But I've lost the thread of this. Where was I? Oh, right: my friend wanted to go to the meeting and tell the executive what everybody knew, and say, "Hey, no hard feelings, but why don't we just sit here and drink our Diet Cokes and talk about the weather, and I'll just save my pitch for your successor, who we're all pretty sure is--" and here my friend mentioned the name of the person that everybody knows is going to replace the person that everybody know going to get fired, which I'm not going to do, because I'm not really sure that is the person, yet, and I don't want that person to think that some kind of big offer of big money is surely on its way and do something silly like buy a house north of Montana with one of those jumbo 40-year interest-only crippling balloon-payment adjustable interest-rate mortgages because, hey, I'm the new VP of network comedy development! I'm unstoppable! I will succeed at this job! Despite the fact that no one has ever succeeded at this job! Ever! So by the time that balloon payment comes due I'll be running the damn network myself! Not teaching at the Learning Annex! Where do I sign the escrow papers?!

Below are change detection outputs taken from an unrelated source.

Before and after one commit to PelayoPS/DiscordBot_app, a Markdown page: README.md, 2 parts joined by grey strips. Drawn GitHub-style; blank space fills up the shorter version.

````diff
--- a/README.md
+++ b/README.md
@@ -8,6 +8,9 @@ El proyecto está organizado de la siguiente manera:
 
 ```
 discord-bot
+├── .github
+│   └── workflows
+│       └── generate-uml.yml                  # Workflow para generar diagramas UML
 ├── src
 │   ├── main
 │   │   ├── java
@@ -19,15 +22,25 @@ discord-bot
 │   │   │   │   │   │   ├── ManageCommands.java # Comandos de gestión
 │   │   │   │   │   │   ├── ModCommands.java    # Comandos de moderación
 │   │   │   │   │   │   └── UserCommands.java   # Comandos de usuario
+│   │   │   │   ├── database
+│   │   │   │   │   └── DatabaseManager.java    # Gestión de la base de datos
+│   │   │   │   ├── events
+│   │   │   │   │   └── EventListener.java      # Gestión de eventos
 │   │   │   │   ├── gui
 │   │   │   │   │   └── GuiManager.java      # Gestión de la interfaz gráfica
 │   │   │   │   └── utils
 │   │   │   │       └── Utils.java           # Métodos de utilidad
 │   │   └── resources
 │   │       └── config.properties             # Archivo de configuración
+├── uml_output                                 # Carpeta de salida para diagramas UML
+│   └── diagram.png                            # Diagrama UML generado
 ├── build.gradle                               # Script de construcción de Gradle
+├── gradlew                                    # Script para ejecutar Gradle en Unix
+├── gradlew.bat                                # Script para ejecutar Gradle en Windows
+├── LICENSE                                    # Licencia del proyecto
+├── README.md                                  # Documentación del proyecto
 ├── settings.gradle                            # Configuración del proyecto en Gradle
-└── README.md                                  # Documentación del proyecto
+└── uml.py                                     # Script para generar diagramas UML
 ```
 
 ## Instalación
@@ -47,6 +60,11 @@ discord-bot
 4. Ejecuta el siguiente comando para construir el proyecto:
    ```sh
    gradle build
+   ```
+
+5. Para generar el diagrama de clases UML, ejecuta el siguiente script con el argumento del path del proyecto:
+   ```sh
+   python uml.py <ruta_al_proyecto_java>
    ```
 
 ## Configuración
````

See, I won't do that to that person. Because it would be, at best, premature, and at worst, cruel. And I, as you know, love people.
But my writer friend does not love people. And he doesn't see why he needs to go through the weird Kabuki of taking a meeting he knows will be useless. Interesting existential question, really. Because when you get right down to it, all meetings are useless -- all executives are doomed -- and any pitch can get sucked into that sticky, sweet-smelling development dumpster.
But I was curious about his predicament, so I called a wise, older agent friend of mine. I put the dilemma to him. He sighed the sigh of a very rich -- very, very rich -- man.
"You know what I'd tell him? He asked, richly.
"I'd tell him to shut up and pitch," he said, wealthily.
"Really? Even to an exec on the way out?"
"Yeah. Look, you go in there, and you salute the uniform, okay? What do you care who's wearing it? They put a monkey in the uniform, you salute the monkey." And then he hung up, with great affluence.
I was going to call my friend with this advice, but then another friend called me to say that that friend didn't know it yet, but wasn't going to get his studio contract renewed. So the exec who was about to be fired was only having the meeting with the writer out of courtesy. Talk about Kabuki.
I didn't tell me friend what I heard. Because I, you know, love people.
That's it for this week. Next week, we make a series of mistakes. For KCRW, this is Rob Long with Martini Shot.